Most famously, the smuggler character, Han Solo, had his blaster fire changed from the original so that he and his opponent, Greedo, fired at the same time. This small change angered many fans as it removed the darker nature of Han’s character. Another addition was the Jabba the Hutt character digitally composited into a deleted scene that was added to the first film.
The greatest issue with these changes to the film is that the original theatrical version of the films is not accessible through legal means. Lucas purposefully released the original version for the last time in 1995 on VHS and even this release features a few minute changes including a name change for the first film.
The issue I have with “Star Wars” and many other films is not that directors make changes and special versions but that the original versions are no longer supported or accessible.
“Star Wars” is a highly influential film that shifted the direction of cinema and it is a shame to not have ready access to original version that impressed audiences.
An excellent example of film preservation done correctly is Ridley Scott’s “Blade Runner.” The film was originally released in 1982 and the theatrical cut featured heavy studio interference. There was awful narration over the film and a newly filmed ending that was not the director’s intent. Due to this, there are numerous iterations of the film that have been released featuring cut scenes and additions by Scott.
There are seven different versions of the film due to all these different cuts, with the final version aptly named “The Final Cut.” “Blade Runner” differs from “Star Wars” in that the theatrical version of the film has been included as a bonus feature along with other various versions of the film on Blu-Ray. Unlike “Star Wars,” the original film is still accessible to the public and prints of the film are preserved by the National Film Registry.
It is important to support a director’s original vision and bring it to new audiences with higher quality but not at the cost of historical preservation.

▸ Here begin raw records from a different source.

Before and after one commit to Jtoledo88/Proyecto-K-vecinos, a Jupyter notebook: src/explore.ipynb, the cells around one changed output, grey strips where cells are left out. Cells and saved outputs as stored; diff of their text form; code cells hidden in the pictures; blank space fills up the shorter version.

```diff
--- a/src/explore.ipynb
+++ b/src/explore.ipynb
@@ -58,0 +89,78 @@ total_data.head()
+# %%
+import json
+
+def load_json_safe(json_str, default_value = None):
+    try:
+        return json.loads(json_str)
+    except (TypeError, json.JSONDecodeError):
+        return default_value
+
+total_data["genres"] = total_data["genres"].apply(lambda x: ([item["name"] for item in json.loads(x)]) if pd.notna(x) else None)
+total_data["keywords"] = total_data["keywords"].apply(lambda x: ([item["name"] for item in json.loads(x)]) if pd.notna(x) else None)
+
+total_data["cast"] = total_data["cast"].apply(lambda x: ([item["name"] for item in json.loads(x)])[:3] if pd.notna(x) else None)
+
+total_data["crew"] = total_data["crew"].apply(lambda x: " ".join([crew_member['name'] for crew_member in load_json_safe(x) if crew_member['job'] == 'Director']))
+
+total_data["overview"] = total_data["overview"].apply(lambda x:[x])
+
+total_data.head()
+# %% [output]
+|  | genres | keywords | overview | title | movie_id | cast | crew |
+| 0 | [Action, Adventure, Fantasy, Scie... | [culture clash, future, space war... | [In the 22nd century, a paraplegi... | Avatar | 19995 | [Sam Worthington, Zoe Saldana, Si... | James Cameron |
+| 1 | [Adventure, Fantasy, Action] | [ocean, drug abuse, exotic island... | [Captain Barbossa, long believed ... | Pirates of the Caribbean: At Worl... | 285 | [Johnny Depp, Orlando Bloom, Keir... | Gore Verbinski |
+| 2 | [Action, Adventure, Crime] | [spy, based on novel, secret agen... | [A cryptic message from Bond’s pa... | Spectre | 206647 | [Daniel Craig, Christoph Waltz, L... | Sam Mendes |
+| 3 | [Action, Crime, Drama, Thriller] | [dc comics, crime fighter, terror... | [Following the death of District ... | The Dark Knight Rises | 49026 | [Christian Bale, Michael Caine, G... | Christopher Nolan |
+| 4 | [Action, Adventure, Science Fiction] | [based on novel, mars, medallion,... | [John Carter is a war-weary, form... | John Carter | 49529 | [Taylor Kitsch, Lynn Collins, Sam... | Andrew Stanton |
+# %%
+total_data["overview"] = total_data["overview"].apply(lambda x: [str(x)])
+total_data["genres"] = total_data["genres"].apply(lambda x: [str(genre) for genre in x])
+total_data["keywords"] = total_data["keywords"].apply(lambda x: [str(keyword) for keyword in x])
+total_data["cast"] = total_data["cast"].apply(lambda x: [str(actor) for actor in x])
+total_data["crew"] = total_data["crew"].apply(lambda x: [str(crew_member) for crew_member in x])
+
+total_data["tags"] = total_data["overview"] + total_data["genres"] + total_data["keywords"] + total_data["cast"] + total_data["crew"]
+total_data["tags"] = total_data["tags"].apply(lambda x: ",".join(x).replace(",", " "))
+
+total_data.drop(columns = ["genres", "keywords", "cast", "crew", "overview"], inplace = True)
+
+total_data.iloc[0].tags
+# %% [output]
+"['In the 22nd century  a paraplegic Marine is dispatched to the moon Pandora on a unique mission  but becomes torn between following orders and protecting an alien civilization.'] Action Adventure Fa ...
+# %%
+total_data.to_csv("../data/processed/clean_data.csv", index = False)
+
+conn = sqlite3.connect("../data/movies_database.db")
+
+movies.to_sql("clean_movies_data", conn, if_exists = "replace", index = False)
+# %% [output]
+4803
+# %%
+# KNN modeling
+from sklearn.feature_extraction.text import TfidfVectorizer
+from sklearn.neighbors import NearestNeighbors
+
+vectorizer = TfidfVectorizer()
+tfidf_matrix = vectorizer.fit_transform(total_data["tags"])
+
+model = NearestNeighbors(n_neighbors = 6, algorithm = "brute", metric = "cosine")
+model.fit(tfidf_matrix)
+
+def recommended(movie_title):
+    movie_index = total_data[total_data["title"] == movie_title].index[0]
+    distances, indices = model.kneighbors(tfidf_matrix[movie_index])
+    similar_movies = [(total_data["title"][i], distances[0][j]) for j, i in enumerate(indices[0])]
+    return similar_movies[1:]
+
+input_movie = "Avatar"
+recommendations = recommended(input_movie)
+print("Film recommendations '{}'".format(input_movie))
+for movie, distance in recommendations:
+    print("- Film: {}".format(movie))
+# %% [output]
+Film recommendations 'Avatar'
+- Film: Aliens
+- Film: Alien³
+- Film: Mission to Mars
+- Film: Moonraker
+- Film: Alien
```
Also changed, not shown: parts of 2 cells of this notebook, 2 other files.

Some films can serve as a testament to the woes of studio interference while other film’s small mistakes or poor effects can give insight on production. They can also teach struggling directors who are working to make films today. The small flaws of a film give it context and character and to remove them is to remove some of that character.
Noah Wortham is the Lifestyles editor for the Alabamian. He is a fourth year English Major with a passion for music, video games and film.